(Dataset entries)

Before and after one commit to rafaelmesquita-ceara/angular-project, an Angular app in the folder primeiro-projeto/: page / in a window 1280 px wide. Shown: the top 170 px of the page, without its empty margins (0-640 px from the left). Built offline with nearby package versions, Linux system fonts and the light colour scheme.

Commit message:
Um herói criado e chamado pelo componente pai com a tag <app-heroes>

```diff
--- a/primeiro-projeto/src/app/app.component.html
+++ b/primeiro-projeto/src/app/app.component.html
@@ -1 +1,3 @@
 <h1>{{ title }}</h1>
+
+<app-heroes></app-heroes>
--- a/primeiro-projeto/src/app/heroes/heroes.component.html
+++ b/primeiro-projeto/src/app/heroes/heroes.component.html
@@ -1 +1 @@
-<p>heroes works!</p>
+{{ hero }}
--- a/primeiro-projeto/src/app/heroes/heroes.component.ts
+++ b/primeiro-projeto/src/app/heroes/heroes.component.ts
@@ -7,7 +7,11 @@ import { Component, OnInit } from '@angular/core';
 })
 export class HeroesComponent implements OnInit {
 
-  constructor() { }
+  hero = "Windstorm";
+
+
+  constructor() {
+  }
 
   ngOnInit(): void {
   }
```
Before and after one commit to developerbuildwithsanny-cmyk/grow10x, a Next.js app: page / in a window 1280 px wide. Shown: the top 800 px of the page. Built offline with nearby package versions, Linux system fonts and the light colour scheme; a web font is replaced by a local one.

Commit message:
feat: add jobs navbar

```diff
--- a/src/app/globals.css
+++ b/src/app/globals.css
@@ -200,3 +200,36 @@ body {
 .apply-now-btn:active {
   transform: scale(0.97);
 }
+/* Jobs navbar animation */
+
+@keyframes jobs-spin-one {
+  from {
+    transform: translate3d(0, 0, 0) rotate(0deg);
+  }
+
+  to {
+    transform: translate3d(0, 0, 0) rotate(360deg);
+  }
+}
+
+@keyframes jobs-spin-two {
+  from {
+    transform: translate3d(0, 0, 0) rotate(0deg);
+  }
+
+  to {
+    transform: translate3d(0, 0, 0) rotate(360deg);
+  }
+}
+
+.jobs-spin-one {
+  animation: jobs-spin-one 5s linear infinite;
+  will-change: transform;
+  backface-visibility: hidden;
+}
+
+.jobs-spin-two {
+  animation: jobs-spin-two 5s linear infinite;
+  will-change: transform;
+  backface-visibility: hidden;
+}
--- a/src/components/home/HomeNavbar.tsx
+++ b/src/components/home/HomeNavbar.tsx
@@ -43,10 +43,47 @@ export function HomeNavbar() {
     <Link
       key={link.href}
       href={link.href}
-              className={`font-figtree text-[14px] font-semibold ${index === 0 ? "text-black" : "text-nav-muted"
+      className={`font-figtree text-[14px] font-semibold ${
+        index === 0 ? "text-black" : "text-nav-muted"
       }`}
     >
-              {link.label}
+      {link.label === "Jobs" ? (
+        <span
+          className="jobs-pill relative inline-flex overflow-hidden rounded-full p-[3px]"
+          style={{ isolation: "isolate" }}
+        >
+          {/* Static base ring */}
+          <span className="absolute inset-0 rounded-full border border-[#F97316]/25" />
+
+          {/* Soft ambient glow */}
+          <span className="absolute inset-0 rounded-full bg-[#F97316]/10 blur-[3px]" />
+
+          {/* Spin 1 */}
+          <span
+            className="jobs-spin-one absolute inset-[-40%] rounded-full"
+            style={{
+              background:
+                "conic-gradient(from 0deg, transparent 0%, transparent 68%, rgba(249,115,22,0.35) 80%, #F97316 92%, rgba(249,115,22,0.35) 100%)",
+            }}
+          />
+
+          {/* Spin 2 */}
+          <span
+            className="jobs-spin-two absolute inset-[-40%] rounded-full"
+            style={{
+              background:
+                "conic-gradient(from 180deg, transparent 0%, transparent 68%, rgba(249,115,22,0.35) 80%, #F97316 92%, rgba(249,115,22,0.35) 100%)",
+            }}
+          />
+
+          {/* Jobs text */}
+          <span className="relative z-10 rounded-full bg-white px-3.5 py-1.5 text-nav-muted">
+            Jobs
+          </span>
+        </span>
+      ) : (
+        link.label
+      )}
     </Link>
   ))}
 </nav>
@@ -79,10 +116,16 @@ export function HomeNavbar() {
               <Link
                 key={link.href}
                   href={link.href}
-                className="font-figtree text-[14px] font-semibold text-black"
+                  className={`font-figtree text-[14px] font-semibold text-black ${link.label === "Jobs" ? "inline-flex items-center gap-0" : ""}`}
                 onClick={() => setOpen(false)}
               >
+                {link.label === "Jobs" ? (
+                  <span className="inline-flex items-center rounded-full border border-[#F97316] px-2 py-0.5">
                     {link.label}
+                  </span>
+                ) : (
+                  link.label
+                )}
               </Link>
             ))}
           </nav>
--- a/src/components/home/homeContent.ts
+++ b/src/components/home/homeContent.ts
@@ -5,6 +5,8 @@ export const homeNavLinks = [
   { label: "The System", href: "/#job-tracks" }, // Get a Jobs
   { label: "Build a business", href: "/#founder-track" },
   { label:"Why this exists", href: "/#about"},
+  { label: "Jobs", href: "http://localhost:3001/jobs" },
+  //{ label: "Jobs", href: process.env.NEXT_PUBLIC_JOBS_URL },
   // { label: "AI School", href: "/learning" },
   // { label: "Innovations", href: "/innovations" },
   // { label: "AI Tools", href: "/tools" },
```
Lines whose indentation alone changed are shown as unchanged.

* **Exercise directions**: Return each entry above exactly, leaving none out.

* **Task solution**:
Before and after one commit to rafaelmesquita-ceara/angular-project, an Angular app in the folder primeiro-projeto/: page / in a window 1280 px wide. Shown: the top 170 px of the page, without its empty margins (0-640 px from the left). Built offline with nearby package versions, Linux system fonts and the light colour scheme.

Commit message:
Um herói criado e chamado pelo componente pai com a tag <app-heroes>

```diff
--- a/primeiro-projeto/src/app/app.component.html
+++ b/primeiro-projeto/src/app/app.component.html
@@ -1 +1,3 @@
 <h1>{{ title }}</h1>
+
+<app-heroes></app-heroes>
--- a/primeiro-projeto/src/app/heroes/heroes.component.html
+++ b/primeiro-projeto/src/app/heroes/heroes.component.html
@@ -1 +1 @@
-<p>heroes works!</p>
+{{ hero }}
--- a/primeiro-projeto/src/app/heroes/heroes.component.ts
+++ b/primeiro-projeto/src/app/heroes/heroes.component.ts
@@ -7,7 +7,11 @@ import { Component, OnInit } from '@angular/core';
 })
 export class HeroesComponent implements OnInit {
 
-  constructor() { }
+  hero = "Windstorm";
+
+
+  constructor() {
+  }
 
   ngOnInit(): void {
   }
```
Before and after one commit to developerbuildwithsanny-cmyk/grow10x, a Next.js app: page / in a window 1280 px wide. Shown: the top 800 px of the page. Built offline with nearby package versions, Linux system fonts and the light colour scheme; a web font is replaced by a local one.

Commit message:
feat: add jobs navbar

```diff
--- a/src/app/globals.css
+++ b/src/app/globals.css
@@ -200,3 +200,36 @@ body {
 .apply-now-btn:active {
   transform: scale(0.97);
 }
+/* Jobs navbar animation */
+
+@keyframes jobs-spin-one {
+  from {
+    transform: translate3d(0, 0, 0) rotate(0deg);
+  }
+
+  to {
+    transform: translate3d(0, 0, 0) rotate(360deg);
+  }
+}
+
+@keyframes jobs-spin-two {
+  from {
+    transform: translate3d(0, 0, 0) rotate(0deg);
+  }
+
+  to {
+    transform: translate3d(0, 0, 0) rotate(360deg);
+  }
+}
+
+.jobs-spin-one {
+  animation: jobs-spin-one 5s linear infinite;
+  will-change: transform;
+  backface-visibility: hidden;
+}
+
+.jobs-spin-two {
+  animation: jobs-spin-two 5s linear infinite;
+  will-change: transform;
+  backface-visibility: hidden;
+}
--- a/src/components/home/HomeNavbar.tsx
+++ b/src/components/home/HomeNavbar.tsx
@@ -43,10 +43,47 @@ export function HomeNavbar() {
     <Link
       key={link.href}
       href={link.href}
-              className={`font-figtree text-[14px] font-semibold ${index === 0 ? "text-black" : "text-nav-muted"
+      className={`font-figtree text-[14px] font-semibold ${
+        index === 0 ? "text-black" : "text-nav-muted"
       }`}
     >
-              {link.label}
+      {link.label === "Jobs" ? (
+        <span
+          className="jobs-pill relative inline-flex overflow-hidden rounded-full p-[3px]"
+          style={{ isolation: "isolate" }}
+        >
+          {/* Static base ring */}
+          <span className="absolute inset-0 rounded-full border border-[#F97316]/25" />
+
+          {/* Soft ambient glow */}
+          <span className="absolute inset-0 rounded-full bg-[#F97316]/10 blur-[3px]" />
+
+          {/* Spin 1 */}
+          <span
+            className="jobs-spin-one absolute inset-[-40%] rounded-full"
+            style={{
+              background:
+                "conic-gradient(from 0deg, transparent 0%, transparent 68%, rgba(249,115,22,0.35) 80%, #F97316 92%, rgba(249,115,22,0.35) 100%)",
+            }}
+          />
+
+          {/* Spin 2 */}
+          <span
+            className="jobs-spin-two absolute inset-[-40%] rounded-full"
+            style={{
+              background:
+                "conic-gradient(from 180deg, transparent 0%, transparent 68%, rgba(249,115,22,0.35) 80%, #F97316 92%, rgba(249,115,22,0.35) 100%)",
+            }}
+          />
+
+          {/* Jobs text */}
+          <span className="relative z-10 rounded-full bg-white px-3.5 py-1.5 text-nav-muted">
+            Jobs
+          </span>
+        </span>
+      ) : (
+        link.label
+      )}
     </Link>
   ))}
 </nav>
@@ -79,10 +116,16 @@ export function HomeNavbar() {
               <Link
                 key={link.href}
                   href={link.href}
-                className="font-figtree text-[14px] font-semibold text-black"
+                  className={`font-figtree text-[14px] font-semibold text-black ${link.label === "Jobs" ? "inline-flex items-center gap-0" : ""}`}
                 onClick={() => setOpen(false)}
               >
+                {link.label === "Jobs" ? (
+                  <span className="inline-flex items-center rounded-full border border-[#F97316] px-2 py-0.5">
                     {link.label}
+                  </span>
+                ) : (
+                  link.label
+                )}
               </Link>
             ))}
           </nav>
--- a/src/components/home/homeContent.ts
+++ b/src/components/home/homeContent.ts
@@ -5,6 +5,8 @@ export const homeNavLinks = [
   { label: "The System", href: "/#job-tracks" }, // Get a Jobs
   { label: "Build a business", href: "/#founder-track" },
   { label:"Why this exists", href: "/#about"},
+  { label: "Jobs", href: "http://localhost:3001/jobs" },
+  //{ label: "Jobs", href: process.env.NEXT_PUBLIC_JOBS_URL },
   // { label: "AI School", href: "/learning" },
   // { label: "Innovations", href: "/innovations" },
   // { label: "AI Tools", href: "/tools" },
```
Lines whose indentation alone changed are shown as unchanged.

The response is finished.